Marked every year on the 8th of March, International Women’s Day celebrates the efforts and progress made by women and girls to achieve gender equality. This year, I wanted to reflect on the role that learning and development plays in equipping women with the tools we need to lead change and exist on our own terms. At the end you can find five books that I recommend for empowering women of the modern world.
My mother grew up in Mallorca. Her mother, my grandmother, had got a job cleaning hotel rooms and houses and later running a press kiosk. With the money she earned, she paid a teacher to come to her home and teach my mother French, and another teacher to come and teach her “Bal de Bot’, a traditional dance from the island.
Even though she had not had the opportunity to have an education — or maybe because she had been deprived of the choice — she understood how cultivating her daughter’s curiosity through exposure to different learning and educational experiences would empower her and give her a voice to speak up for herself against gender norms.
My mother went to study Law and became the first woman in our family to hold a university degree.
Learning empowers us all
Before continuing, I’d like to say that this is not an argument in defense of university studies being the indicator of success on a woman’s learning journey. I never had any pressure at home to pursue higher education - my mother would have probably been the happiest should I have decided to continue my drama studies, but that’s a story for another time. However, I was always encouraged to keep learning, keep exploring, keep making choices that fed my curiosity and which answered the questions that would help me understand that I, as a woman, matter equally.
Ever since I was a little girl, I have found books to be the greatest tools for encouraging and transforming my journey as a woman. As author Sufiya Ahmed puts it, “A book can make a home for itself in both your heart and mind, and it can provide the direction you need to succeed in life.”
If I had to choose five books to pass on to the next woman to give her the tools to feel safe, empowered, relevant, and valued, I would pick these books for her:

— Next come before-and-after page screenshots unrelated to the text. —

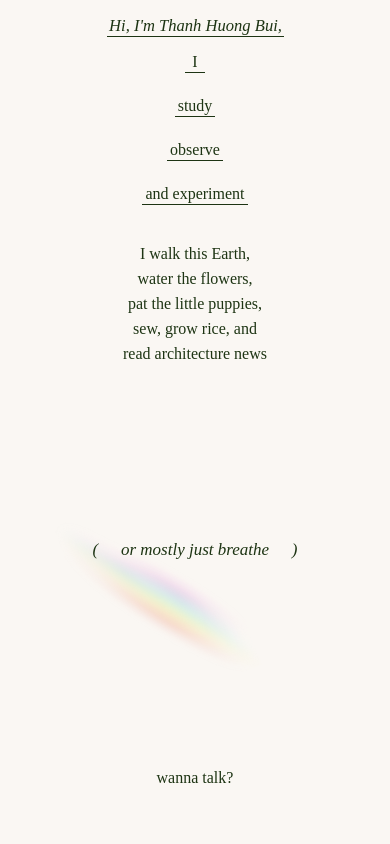
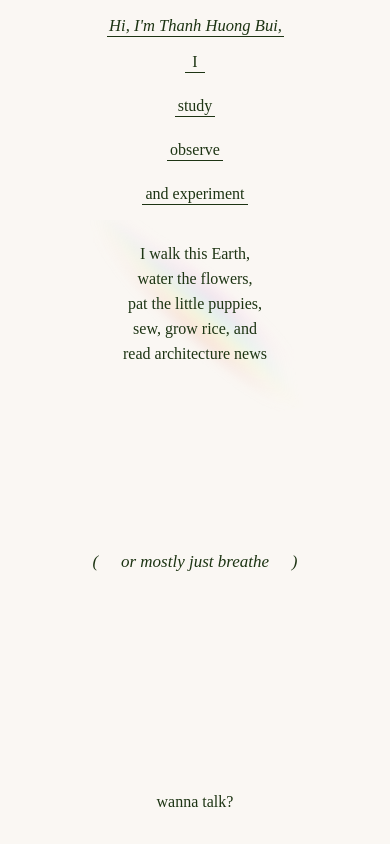
Before and after one commit to cuongvt07/buithanhhuong, a React (Vite) app: page /hi in a window 390 px wide. Built offline with nearby package versions, Linux system fonts and the light colour scheme; a web font is replaced by a local one.

Commit message:
update code

```diff
--- a/components/Hero.tsx
+++ b/components/Hero.tsx
@@ -165,14 +165,17 @@ const Hero: React.FC<HeroProps> = () => {
 
       {/* Main hero text - responsive scaling */}
       {/* Mobile Hero Content Wrapper - Flex Column to stack 3 blocks: Text, Label, WannaTalk */}
-      <div className="w-full h-full flex flex-col justify-between items-center md:hidden z-40 pointer-events-none relative overflow-hidden py-[24px]">
-        {/* Absolute Background Layer */}
-        <div className="absolute bottom-[120px] left-[25%] w-[400px] h-[400px] z-0 transform scale-[0.5] origin-bottom-left -rotate-[20deg] opacity-50">
+      <div className="w-full h-full flex flex-col justify-between items-center md:hidden z-40 pointer-events-none relative overflow-hidden pt-[24px]">
+        {/* Absolute Background Layer (Desktop Only) */}
+        <div className="absolute bottom-[120px] left-[25%] w-[400px] h-[400px] z-0 transform scale-[0.5] origin-bottom-left -rotate-[20deg] opacity-50 hidden md:block">
           <img src={rainbowLightSticker286Url} alt="" className="w-full h-full object-contain" />
         </div>
 
         {/* Block 1: TextLines - Fixed at Top */}
-        <div className="w-full flex flex-col items-center gap-[5px] shrink-0">
+        <div className="w-full flex flex-col items-center gap-[5px] shrink-0 relative">
+          <div className="absolute top-1/2 left-1/2 -translate-x-1/2 -translate-y-1/2 w-[300px] h-[300px] z-0 transform scale-[0.8] -rotate-[10deg] opacity-30 pointer-events-none">
+            <img src={rainbowLightSticker286Url} alt="" className="w-full h-full object-contain" />
+          </div>
           <span className="relative z-10" style={{ fontFamily: "'STIX Two Text', serif", fontSize: '16px', lineHeight: '20px', color: COLORS.textPrimary }}>I walk this Earth,</span>
           <span className="relative z-10" style={{ fontFamily: "'STIX Two Text', serif", fontSize: '16px', lineHeight: '20px', color: COLORS.textPrimary }}>water the flowers,</span>
           <span className="relative z-10" style={{ fontFamily: "'STIX Two Text', serif", fontSize: '16px', lineHeight: '20px', color: COLORS.textPrimary }}>pat the little puppies,</span>
```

The Soul of a Woman
I grew up reading fantasy books from Chilean writer Isabel Allende. I would stay up through the night with a lamp under the bedsheets engrossed in her tales. I eventually grew into a woman who read the words she wrote to her deceased daughter Paula.
The Soul of a Woman is a reflection of the author’s take on feminism. Told from the intimacy of a spontaneous train of thoughts, it gives the reader a glimpse into the depths of womanhood through Allende’s raw opening of her own life.
Why Women Will Save the Planet
This book was a breath of fresh air when I was writing my post-graduate thesis around sustainability. It’s not the type of book you might read in one sitting, but rather one you dip in and out of.
A thought-provoking collection of 29 essays written by key female voices in the gender justice, social, and sustainability movements.
Why Women Will Save the Planet helped me understand the power we hold in the race against climate change. And how, as main catalysts, there isn’t and won’t be any sustainability without women’s empowerment.
It’s Not About the Burqa
The fight for gender equality is not true feminism if it only works for some women. Feminism has to be anti-racist and invite every one of us — no matter our cultural, geographical, or socio-economic background — to own our own identity and be represented. Without diversity and inclusion in the equation, the narrative just continues to disempower us.
In It’s Not About the Burqa, 17 Muslim women reclaim their voices to tell their story, and rewrite their Muslim female identity. One that has been heavily misstold through the lens of stereotypes and negative connotations.
How to Own the Room
This book came as a little revolution within Learnerbly. Once one requested, many of us followed. We even had a book club recently to share our thoughts and learnings.
If I had to pick one learning from it, it is the dismantling of the idea that as women we have to aim for THE right way to speak in public. How to Own the Room is a beautiful compilation of different leadership styles - from writers, to political leaders - that show us what happens when women find their own voice.
Dear Ijeawele, or A Feminist Manifesto in Fifteen Suggestions
My fifth pick is one of Chimamanda Ngozi Adichie’s — author of Americanah and We Should All Be Feminists — masterpieces. In this beautiful book, written as a letter to a friend who’s just given birth to a daughter, Chimamanda shares fifteen invaluable suggestions on how to educate on feminism.
Here she opens the conversation on important subjects such as gender oppression, the standards of beauty, female misogyny, and the power of diversity, among others, in a conversational tone that makes them particularly touching and easy to understand.